**TASK REQUIREMENTS**
From the material that follows, count the lines with the word "files" in them. Reply with the number only.

**DATA SHOWN**

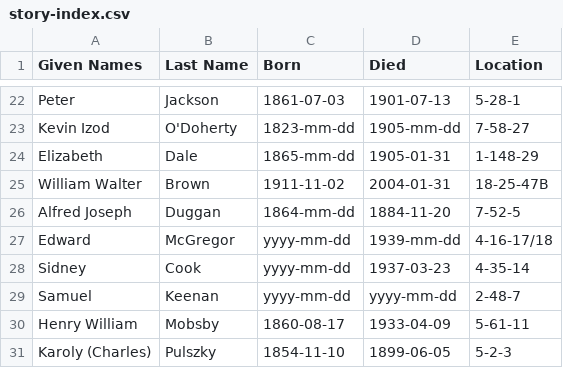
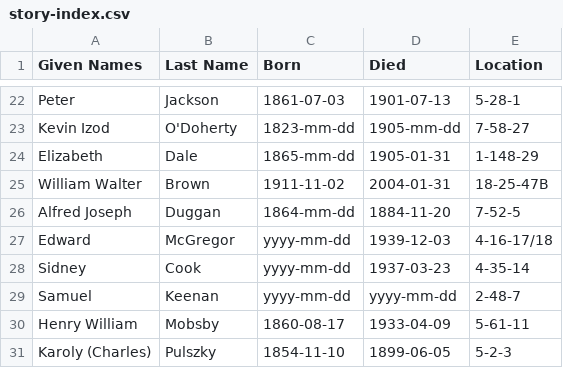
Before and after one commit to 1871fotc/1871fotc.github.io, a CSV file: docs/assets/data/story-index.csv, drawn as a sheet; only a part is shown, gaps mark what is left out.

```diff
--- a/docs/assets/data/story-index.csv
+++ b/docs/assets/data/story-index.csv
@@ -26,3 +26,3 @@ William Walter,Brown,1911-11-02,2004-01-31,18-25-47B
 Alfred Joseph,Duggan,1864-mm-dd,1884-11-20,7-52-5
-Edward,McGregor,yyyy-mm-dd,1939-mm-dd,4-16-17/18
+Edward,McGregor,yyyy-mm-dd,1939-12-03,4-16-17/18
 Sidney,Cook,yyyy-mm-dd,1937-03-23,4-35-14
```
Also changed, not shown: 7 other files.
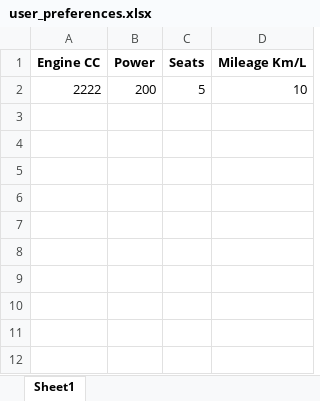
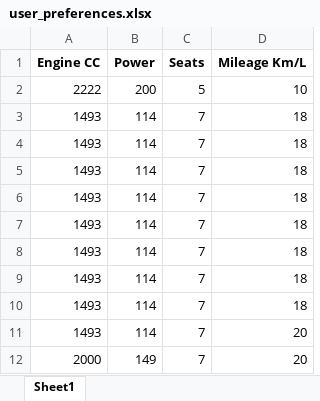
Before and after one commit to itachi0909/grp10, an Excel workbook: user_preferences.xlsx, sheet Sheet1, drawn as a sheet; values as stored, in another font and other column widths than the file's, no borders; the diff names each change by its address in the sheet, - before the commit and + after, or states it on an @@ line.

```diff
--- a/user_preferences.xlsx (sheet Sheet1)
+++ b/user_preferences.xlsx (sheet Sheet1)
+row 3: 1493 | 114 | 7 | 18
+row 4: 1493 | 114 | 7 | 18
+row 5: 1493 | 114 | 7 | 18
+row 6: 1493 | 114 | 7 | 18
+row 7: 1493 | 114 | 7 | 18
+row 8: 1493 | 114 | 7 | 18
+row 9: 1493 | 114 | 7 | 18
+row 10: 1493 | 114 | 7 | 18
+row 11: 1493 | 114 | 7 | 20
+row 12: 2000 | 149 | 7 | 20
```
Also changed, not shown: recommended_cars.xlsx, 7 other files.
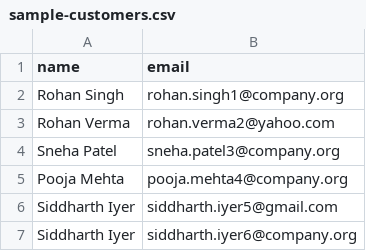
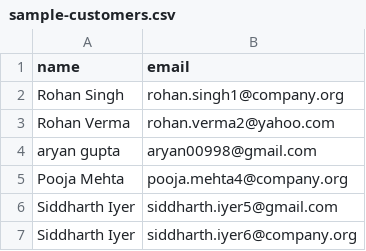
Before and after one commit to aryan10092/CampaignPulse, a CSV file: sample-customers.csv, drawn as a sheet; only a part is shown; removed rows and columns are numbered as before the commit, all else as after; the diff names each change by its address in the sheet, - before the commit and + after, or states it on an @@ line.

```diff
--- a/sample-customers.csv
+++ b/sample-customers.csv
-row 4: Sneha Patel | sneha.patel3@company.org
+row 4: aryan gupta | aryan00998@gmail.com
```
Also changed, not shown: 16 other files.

* * *

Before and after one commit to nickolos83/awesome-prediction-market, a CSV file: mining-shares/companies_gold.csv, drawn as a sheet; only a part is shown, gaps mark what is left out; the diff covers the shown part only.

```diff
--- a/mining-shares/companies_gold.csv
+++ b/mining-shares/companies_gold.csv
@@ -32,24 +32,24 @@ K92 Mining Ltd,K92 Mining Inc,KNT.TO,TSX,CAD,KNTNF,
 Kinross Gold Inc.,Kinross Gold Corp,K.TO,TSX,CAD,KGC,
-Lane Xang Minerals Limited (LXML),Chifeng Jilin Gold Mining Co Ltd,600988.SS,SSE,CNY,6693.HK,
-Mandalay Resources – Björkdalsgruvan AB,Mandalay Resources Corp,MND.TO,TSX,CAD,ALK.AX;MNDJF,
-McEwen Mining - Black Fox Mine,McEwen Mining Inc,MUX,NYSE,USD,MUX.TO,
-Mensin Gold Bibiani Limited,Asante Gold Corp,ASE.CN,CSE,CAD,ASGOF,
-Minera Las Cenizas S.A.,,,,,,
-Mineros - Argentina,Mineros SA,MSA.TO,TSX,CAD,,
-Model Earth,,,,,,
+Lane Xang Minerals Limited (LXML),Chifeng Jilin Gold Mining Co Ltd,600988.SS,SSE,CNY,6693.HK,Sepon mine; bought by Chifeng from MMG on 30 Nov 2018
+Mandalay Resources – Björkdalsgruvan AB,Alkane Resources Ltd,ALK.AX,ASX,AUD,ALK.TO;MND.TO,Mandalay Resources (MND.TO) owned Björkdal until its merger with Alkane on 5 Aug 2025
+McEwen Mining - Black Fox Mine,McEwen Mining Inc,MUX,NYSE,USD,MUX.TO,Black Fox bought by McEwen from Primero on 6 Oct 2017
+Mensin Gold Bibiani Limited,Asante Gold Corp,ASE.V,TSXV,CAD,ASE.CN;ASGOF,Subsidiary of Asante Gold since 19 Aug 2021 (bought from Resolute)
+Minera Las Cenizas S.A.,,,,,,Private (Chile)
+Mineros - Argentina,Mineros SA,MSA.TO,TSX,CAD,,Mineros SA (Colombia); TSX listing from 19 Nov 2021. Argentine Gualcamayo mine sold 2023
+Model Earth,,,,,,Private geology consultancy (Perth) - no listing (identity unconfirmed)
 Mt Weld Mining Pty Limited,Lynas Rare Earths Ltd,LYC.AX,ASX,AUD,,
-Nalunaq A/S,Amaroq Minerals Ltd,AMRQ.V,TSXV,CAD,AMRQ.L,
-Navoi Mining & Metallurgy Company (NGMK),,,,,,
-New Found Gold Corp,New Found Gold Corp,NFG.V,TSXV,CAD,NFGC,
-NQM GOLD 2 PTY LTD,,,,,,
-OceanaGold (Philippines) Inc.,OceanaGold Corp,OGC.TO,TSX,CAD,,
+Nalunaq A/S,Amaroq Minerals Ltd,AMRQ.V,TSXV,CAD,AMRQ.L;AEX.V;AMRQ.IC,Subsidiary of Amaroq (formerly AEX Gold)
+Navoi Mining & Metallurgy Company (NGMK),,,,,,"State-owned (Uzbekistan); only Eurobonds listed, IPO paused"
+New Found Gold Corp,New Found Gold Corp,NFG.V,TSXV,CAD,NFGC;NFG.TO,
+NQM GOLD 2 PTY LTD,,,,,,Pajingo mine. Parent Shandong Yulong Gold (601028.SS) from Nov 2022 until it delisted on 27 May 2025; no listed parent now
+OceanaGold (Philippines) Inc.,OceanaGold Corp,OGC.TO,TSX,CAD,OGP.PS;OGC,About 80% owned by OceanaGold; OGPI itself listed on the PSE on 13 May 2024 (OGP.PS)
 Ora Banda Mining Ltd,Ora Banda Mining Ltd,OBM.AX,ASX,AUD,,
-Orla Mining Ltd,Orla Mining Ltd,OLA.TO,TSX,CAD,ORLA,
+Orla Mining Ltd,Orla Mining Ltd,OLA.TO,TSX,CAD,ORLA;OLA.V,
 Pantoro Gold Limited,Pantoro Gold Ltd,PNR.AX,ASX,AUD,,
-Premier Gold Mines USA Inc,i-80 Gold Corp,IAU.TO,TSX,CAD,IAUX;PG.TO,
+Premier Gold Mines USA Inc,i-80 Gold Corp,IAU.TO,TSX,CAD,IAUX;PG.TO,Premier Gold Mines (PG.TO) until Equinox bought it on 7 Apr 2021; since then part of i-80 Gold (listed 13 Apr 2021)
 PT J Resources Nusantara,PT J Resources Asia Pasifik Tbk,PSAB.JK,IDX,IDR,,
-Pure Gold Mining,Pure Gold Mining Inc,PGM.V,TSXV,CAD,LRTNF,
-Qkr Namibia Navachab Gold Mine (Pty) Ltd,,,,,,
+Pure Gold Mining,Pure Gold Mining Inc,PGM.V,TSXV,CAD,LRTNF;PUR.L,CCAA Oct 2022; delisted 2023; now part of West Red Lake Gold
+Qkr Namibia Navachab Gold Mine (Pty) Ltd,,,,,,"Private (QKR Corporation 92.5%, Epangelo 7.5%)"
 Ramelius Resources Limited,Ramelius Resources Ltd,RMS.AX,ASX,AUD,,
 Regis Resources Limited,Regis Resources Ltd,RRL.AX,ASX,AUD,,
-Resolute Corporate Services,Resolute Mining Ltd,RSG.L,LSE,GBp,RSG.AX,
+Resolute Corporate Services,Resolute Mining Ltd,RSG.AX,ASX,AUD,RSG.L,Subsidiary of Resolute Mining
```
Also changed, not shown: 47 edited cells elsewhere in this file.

**FINAL ANSWER**
3